Survey: Consumers Unaware Of Common ATM Security Threats
Wincor Nixdorf recently announced that, according to its recent survey, consumers are largely unaware of major security threats at their ATMs -- but would switch banks if another institution demonstrated that it provided more secure ATMs.
The study polled the knowledge, preferences and trends around ATM security of consumers based in the United States. The survey revealed that, despite an overwhelming concern about ATM fraud, the majority of consumers are unaware of popular fraud tactics, such as ATM card skimming. Skimming causes $350,000 in monetary losses each day and is occurring five times more frequently this year than ever before, according to the Secret Service.
Additionally, the majority of consumers agreed that if another bank offered significantly more advanced ATM security, they would switch banks.
"The ATM has become the primary customer touch point for many financial institutions, so it is critical that retail banks offer the most sophisticated security software to protect their customers,” said David Hadesty, vice president of product management for Wincor Nixdorf’s U.S. Banking Division. “Now, more than ever -- if you are a retail bank that does not make investments in advanced ATM security, you are at risk of losing both money and customers.”
Wincor Nixdorf’s expanded security solution portfolio offers protection from high-tech thieves to counteract the growing number of manipulation attempts at self-service systems. The new Anti-Skimming II Module and the use of optical monitoring technology mean that future attacks on ATMs can be prevented. These new components are part of the extensive ProTect portfolio, which offers retail banks solutions for the comprehensive protection of their processes and external delivery channels.

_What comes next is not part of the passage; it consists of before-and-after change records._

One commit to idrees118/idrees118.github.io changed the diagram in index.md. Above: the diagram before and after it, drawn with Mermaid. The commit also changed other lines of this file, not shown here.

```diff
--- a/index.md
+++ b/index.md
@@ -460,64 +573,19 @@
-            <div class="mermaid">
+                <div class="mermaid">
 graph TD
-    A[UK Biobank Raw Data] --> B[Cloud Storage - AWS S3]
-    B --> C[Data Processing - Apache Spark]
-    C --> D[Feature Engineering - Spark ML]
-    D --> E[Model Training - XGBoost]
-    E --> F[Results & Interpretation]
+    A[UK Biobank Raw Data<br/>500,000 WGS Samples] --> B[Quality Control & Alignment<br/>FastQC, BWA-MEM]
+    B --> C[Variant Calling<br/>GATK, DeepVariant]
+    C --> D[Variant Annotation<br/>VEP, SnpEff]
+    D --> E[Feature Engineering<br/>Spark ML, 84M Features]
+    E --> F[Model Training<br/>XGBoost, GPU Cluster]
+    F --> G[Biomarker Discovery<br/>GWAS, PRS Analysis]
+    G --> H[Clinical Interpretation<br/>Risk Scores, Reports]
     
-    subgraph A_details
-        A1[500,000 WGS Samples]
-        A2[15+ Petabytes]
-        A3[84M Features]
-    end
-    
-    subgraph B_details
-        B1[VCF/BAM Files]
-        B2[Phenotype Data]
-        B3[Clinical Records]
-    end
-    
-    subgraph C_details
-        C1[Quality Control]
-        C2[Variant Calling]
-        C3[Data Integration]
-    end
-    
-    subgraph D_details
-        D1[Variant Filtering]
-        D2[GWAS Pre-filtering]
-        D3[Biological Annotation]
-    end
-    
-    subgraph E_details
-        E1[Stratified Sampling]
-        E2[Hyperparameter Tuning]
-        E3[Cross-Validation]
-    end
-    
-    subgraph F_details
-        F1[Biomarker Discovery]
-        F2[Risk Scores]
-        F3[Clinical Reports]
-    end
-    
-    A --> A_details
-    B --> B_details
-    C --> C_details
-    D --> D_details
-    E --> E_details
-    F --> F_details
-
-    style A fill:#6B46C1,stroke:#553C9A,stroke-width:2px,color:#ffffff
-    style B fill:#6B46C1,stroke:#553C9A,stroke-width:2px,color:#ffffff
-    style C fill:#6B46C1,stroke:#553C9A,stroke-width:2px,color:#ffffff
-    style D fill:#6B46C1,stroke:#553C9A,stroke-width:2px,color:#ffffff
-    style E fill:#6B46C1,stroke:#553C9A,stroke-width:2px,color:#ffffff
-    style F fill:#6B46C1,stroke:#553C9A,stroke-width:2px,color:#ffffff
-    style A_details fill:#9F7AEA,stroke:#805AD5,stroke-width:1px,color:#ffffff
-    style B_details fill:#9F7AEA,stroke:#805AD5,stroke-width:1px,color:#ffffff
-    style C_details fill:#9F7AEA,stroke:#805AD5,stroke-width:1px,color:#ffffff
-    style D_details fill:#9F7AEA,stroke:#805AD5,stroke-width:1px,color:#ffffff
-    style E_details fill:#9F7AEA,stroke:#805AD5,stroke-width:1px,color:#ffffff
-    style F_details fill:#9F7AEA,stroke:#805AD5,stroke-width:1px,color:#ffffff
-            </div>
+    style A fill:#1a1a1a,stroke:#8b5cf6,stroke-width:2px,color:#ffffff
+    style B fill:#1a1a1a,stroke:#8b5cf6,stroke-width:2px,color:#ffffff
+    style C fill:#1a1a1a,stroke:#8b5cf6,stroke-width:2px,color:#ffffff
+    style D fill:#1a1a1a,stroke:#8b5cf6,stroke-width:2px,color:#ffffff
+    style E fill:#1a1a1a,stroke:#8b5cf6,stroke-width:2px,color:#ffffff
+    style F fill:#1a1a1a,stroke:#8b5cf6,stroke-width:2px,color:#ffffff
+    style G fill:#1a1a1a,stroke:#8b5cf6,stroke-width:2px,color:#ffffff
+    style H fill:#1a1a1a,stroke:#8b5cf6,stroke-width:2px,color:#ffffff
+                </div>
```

The Anti-Skimming II Module thwarts attempts to steal card data at ATMs when skimming devices are attached to the card entry slot and the customer’s PIN is stolen. The module recognizes a wide variety of skimmers when they are mounted on the ATM and disrupts them in their attempts to read card data. If a suspicious device is detected, the system initiates a silent alarm. Follow-up actions, such as video monitoring and recording, can also be triggered.